**THE RECORDS:**

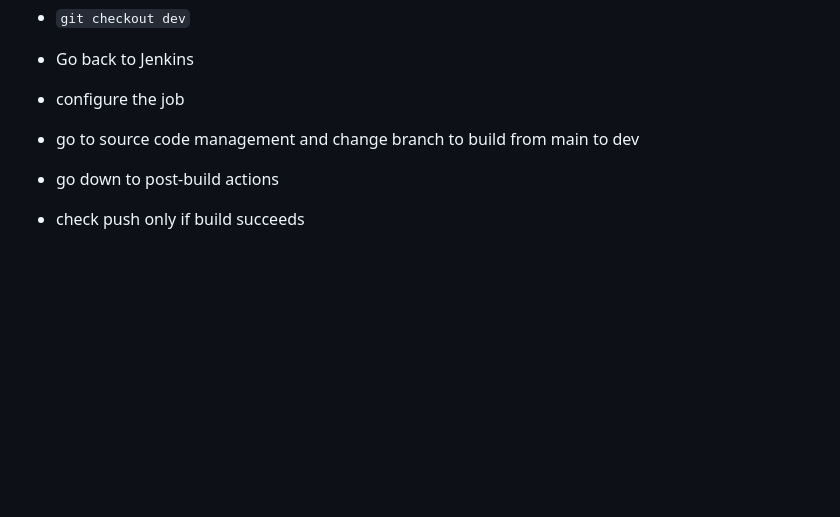
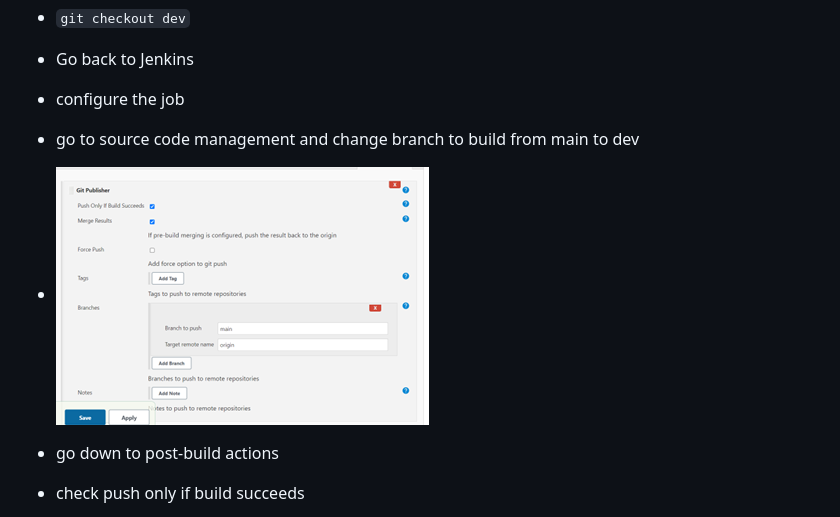
Before and after one commit to BA-cybersec/eng114-devops, a Markdown page: readme.md, the part around the change. Drawn GitHub-style; pictures changed too: jenkins-15.png (added); blank space fills up the shorter version.

```diff
--- a/readme.md
+++ b/readme.md
@@ -806,6 +806,7 @@ shell
 - Go back to Jenkins
 - configure the job
 - go to source code management and change branch to build from main to dev
+- ![jenkins-15](jenkins-15.png)
 - go down to post-build actions
 - check push only if build succeeds
 - check merge result
```
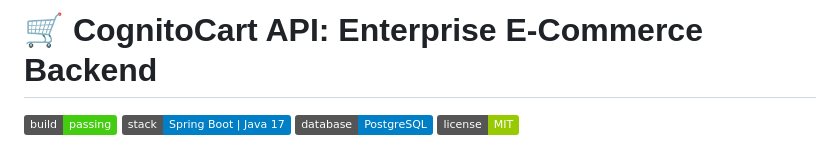
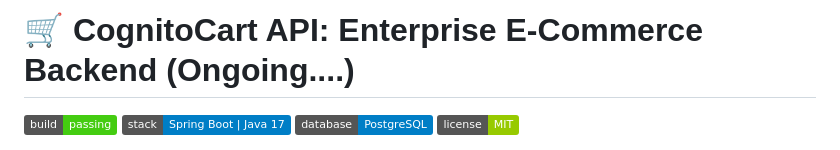
Before and after one commit to manish5200/CognitoCart, a Markdown page: README.md, the part around the change. Drawn GitHub-style; badges without logos.

Commit message:
Update README to indicate ongoing development

```diff
--- a/README.md
+++ b/README.md
@@ -1,4 +1,4 @@
-# 🛒 CognitoCart API: Enterprise E-Commerce Backend
+# 🛒 CognitoCart API: Enterprise E-Commerce Backend (Ongoing....)
 
 [![Build Status](https://img.shields.io/badge/build-passing-brightgreen)]() [![Stack](https://img.shields.io/badge/stack-Spring%20Boot%20%7C%20Java%2017-blue)]() [![Database](https://img.shields.io/badge/database-PostgreSQL-blue)]() [![License](https://img.shields.io/badge/license-MIT-green)]()
 
```
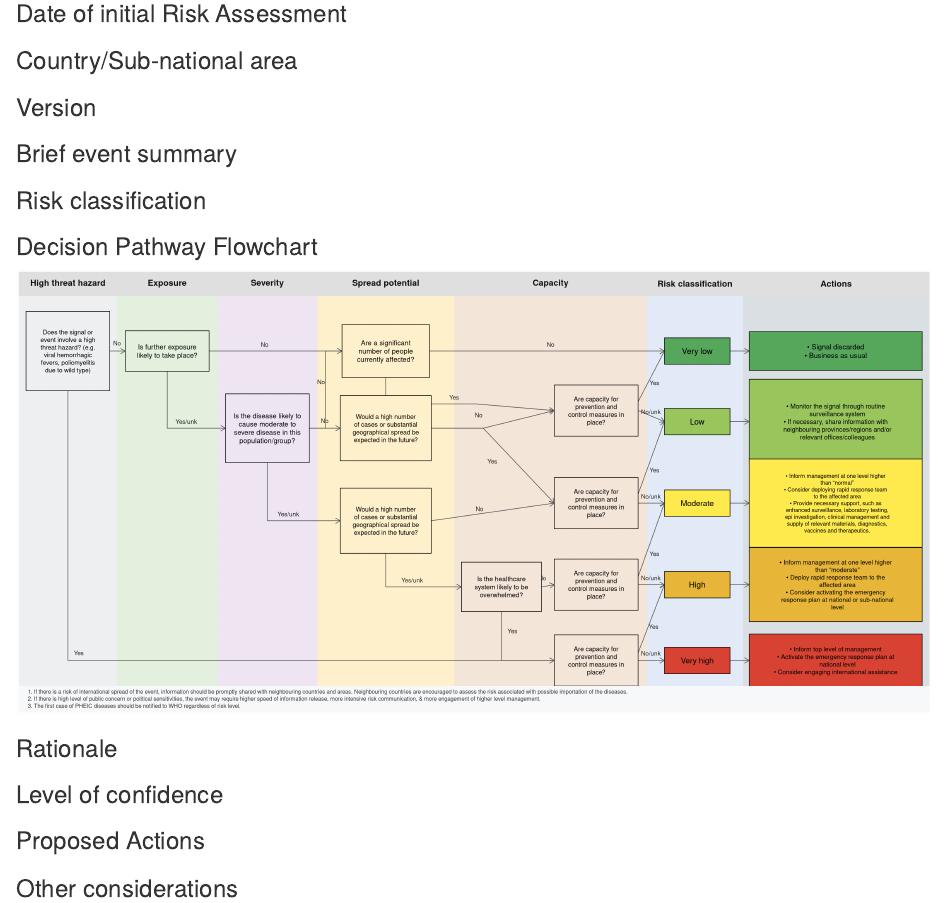
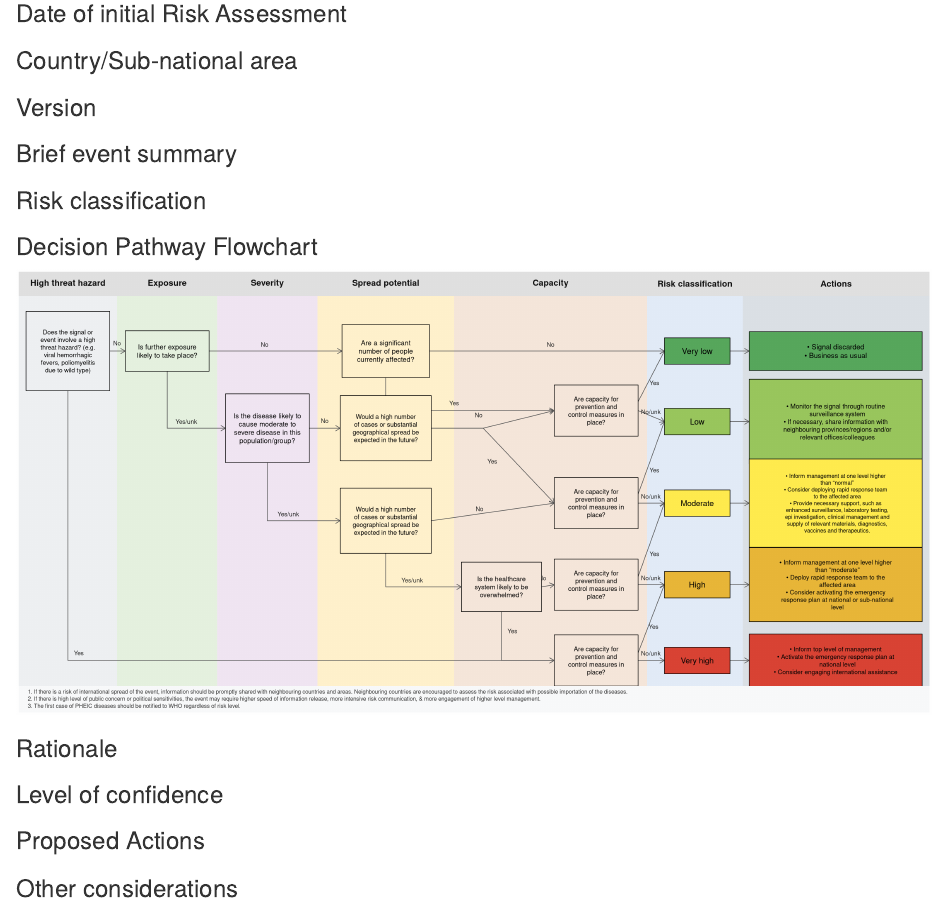
Before and after one commit to Dhihram/WHO_SEAR, an R Markdown document (QIRA/report_word.Rmd): the page in a window 1100 px wide, from 130 px down. Rendered offline with R 4.5, knitr and Pandoc, with nearby package versions; drawn as R Markdown's standard HTML page in place of the format the file asks for.

Commit message:
Update report_word.Rmd

```diff
--- a/QIRA/report_word.Rmd
+++ b/QIRA/report_word.Rmd
@@ -174,22 +174,24 @@ route("hazard->cap4", rbind(c(.054, .730), c(.054, .118), c(.588, .118)), 'Yes',
 route("exposure->severity", rbind(c(.163, .774), c(.163, .645), c(.227, .645)), 'Yes/unk', c(.184, .660))
 route("exposure->current", rbind(c(.209, .820), c(.355, .820)), 'No', c(.270, .835))
 
-# Severity -> Future1 (Box 4, DIRECT HORIZONTAL LINE) / Future2
-# Direct horizontal branch into Box 4 (future1)
+# Severity -> Future1 (DIRECT horizontal line only — extra vertical 'No' removed)
 route(c("severity->future1", "severity->Q4.2a"), rbind(c(.319, .645), c(.353, .645)), 'No', c(.336, .662))
-
-# Elbow branch going up only if an assessment ever routes from Severity to Current (upper box)
-route("severity->current", rbind(c(.319, .645), c(.337, .645), c(.337, .820), c(.355, .820)), 'No', c(.332, .750))
 
 # Severity -> Future2 ("Yes/unk" dropping down)
 route("severity->future2", rbind(c(.273, .567), c(.273, .435), c(.353, .435)), 'Yes/unk', c(.296, .450))
 
-# Current -> Very Low (risk1) / Cap1
+# Current (Are a significant number of people affected?) ->
+# 1) "No": Straight horizontal track to Very Low (risk1)
 route("current->risk1", rbind(c(.451, .820), c(.709, .820)), 'No', c(.584, .835))
-route("current->cap1", rbind(c(.403, .760), c(.403, .700), c(.502, .700), c(.588, .685)), 'Yes', c(.478, .715))
 
-# Future1 (Box 4) -> Cap1 ("No", goes up) / Cap2 (Box 5, "Yes", goes down)
+# 2) "Yes": Branches cleanly from the bottom of Current into top Capacity box (cap1)
+route("current->cap1", rbind(c(.403, .760), c(.403, .685), c(.588, .685)), 'Yes', c(.478, .702))
+
+# Future1 (Box 4) ->
+# 1) "No": Goes up-right to cap1
 route("future1->cap1", rbind(c(.453, .645), c(.510, .645), c(.588, .685)), 'No', c(.505, .675))
+
+# 2) "Yes": Goes down-right to cap2 (Box 5)
 route(c("future1->cap2", "future1->cap2"), rbind(c(.453, .645), c(.510, .645), c(.588, .475)), 'Yes', c(.520, .570))
 
 # Future2 -> Cap2 / Healthcare
```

**WHAT IS REQUIRED:**
Print the data above exactly; drop every picture.

**RESPONSE AREA:**
Before and after one commit to BA-cybersec/eng114-devops, a Markdown page: readme.md, the part around the change. Drawn GitHub-style; pictures changed too: jenkins-15.png (added); blank space fills up the shorter version.

```diff
--- a/readme.md
+++ b/readme.md
@@ -806,6 +806,7 @@ shell
 - Go back to Jenkins
 - configure the job
 - go to source code management and change branch to build from main to dev
+- ![jenkins-15](jenkins-15.png)
 - go down to post-build actions
 - check push only if build succeeds
 - check merge result
```
Before and after one commit to manish5200/CognitoCart, a Markdown page: README.md, the part around the change. Drawn GitHub-style; badges without logos.

Commit message:
Update README to indicate ongoing development

```diff
--- a/README.md
+++ b/README.md
@@ -1,4 +1,4 @@
-# 🛒 CognitoCart API: Enterprise E-Commerce Backend
+# 🛒 CognitoCart API: Enterprise E-Commerce Backend (Ongoing....)
 
 [![Build Status](https://img.shields.io/badge/build-passing-brightgreen)]() [![Stack](https://img.shields.io/badge/stack-Spring%20Boot%20%7C%20Java%2017-blue)]() [![Database](https://img.shields.io/badge/database-PostgreSQL-blue)]() [![License](https://img.shields.io/badge/license-MIT-green)]()
 
```
Before and after one commit to Dhihram/WHO_SEAR, an R Markdown document (QIRA/report_word.Rmd): the page in a window 1100 px wide, from 130 px down. Rendered offline with R 4.5, knitr and Pandoc, with nearby package versions; drawn as R Markdown's standard HTML page in place of the format the file asks for.

Commit message:
Update report_word.Rmd

```diff
--- a/QIRA/report_word.Rmd
+++ b/QIRA/report_word.Rmd
@@ -174,22 +174,24 @@ route("hazard->cap4", rbind(c(.054, .730), c(.054, .118), c(.588, .118)), 'Yes',
 route("exposure->severity", rbind(c(.163, .774), c(.163, .645), c(.227, .645)), 'Yes/unk', c(.184, .660))
 route("exposure->current", rbind(c(.209, .820), c(.355, .820)), 'No', c(.270, .835))
 
-# Severity -> Future1 (Box 4, DIRECT HORIZONTAL LINE) / Future2
-# Direct horizontal branch into Box 4 (future1)
+# Severity -> Future1 (DIRECT horizontal line only — extra vertical 'No' removed)
 route(c("severity->future1", "severity->Q4.2a"), rbind(c(.319, .645), c(.353, .645)), 'No', c(.336, .662))
-
-# Elbow branch going up only if an assessment ever routes from Severity to Current (upper box)
-route("severity->current", rbind(c(.319, .645), c(.337, .645), c(.337, .820), c(.355, .820)), 'No', c(.332, .750))
 
 # Severity -> Future2 ("Yes/unk" dropping down)
 route("severity->future2", rbind(c(.273, .567), c(.273, .435), c(.353, .435)), 'Yes/unk', c(.296, .450))
 
-# Current -> Very Low (risk1) / Cap1
+# Current (Are a significant number of people affected?) ->
+# 1) "No": Straight horizontal track to Very Low (risk1)
 route("current->risk1", rbind(c(.451, .820), c(.709, .820)), 'No', c(.584, .835))
-route("current->cap1", rbind(c(.403, .760), c(.403, .700), c(.502, .700), c(.588, .685)), 'Yes', c(.478, .715))
 
-# Future1 (Box 4) -> Cap1 ("No", goes up) / Cap2 (Box 5, "Yes", goes down)
+# 2) "Yes": Branches cleanly from the bottom of Current into top Capacity box (cap1)
+route("current->cap1", rbind(c(.403, .760), c(.403, .685), c(.588, .685)), 'Yes', c(.478, .702))
+
+# Future1 (Box 4) ->
+# 1) "No": Goes up-right to cap1
 route("future1->cap1", rbind(c(.453, .645), c(.510, .645), c(.588, .685)), 'No', c(.505, .675))
+
+# 2) "Yes": Goes down-right to cap2 (Box 5)
 route(c("future1->cap2", "future1->cap2"), rbind(c(.453, .645), c(.510, .645), c(.588, .475)), 'Yes', c(.520, .570))
 
 # Future2 -> Cap2 / Healthcare
```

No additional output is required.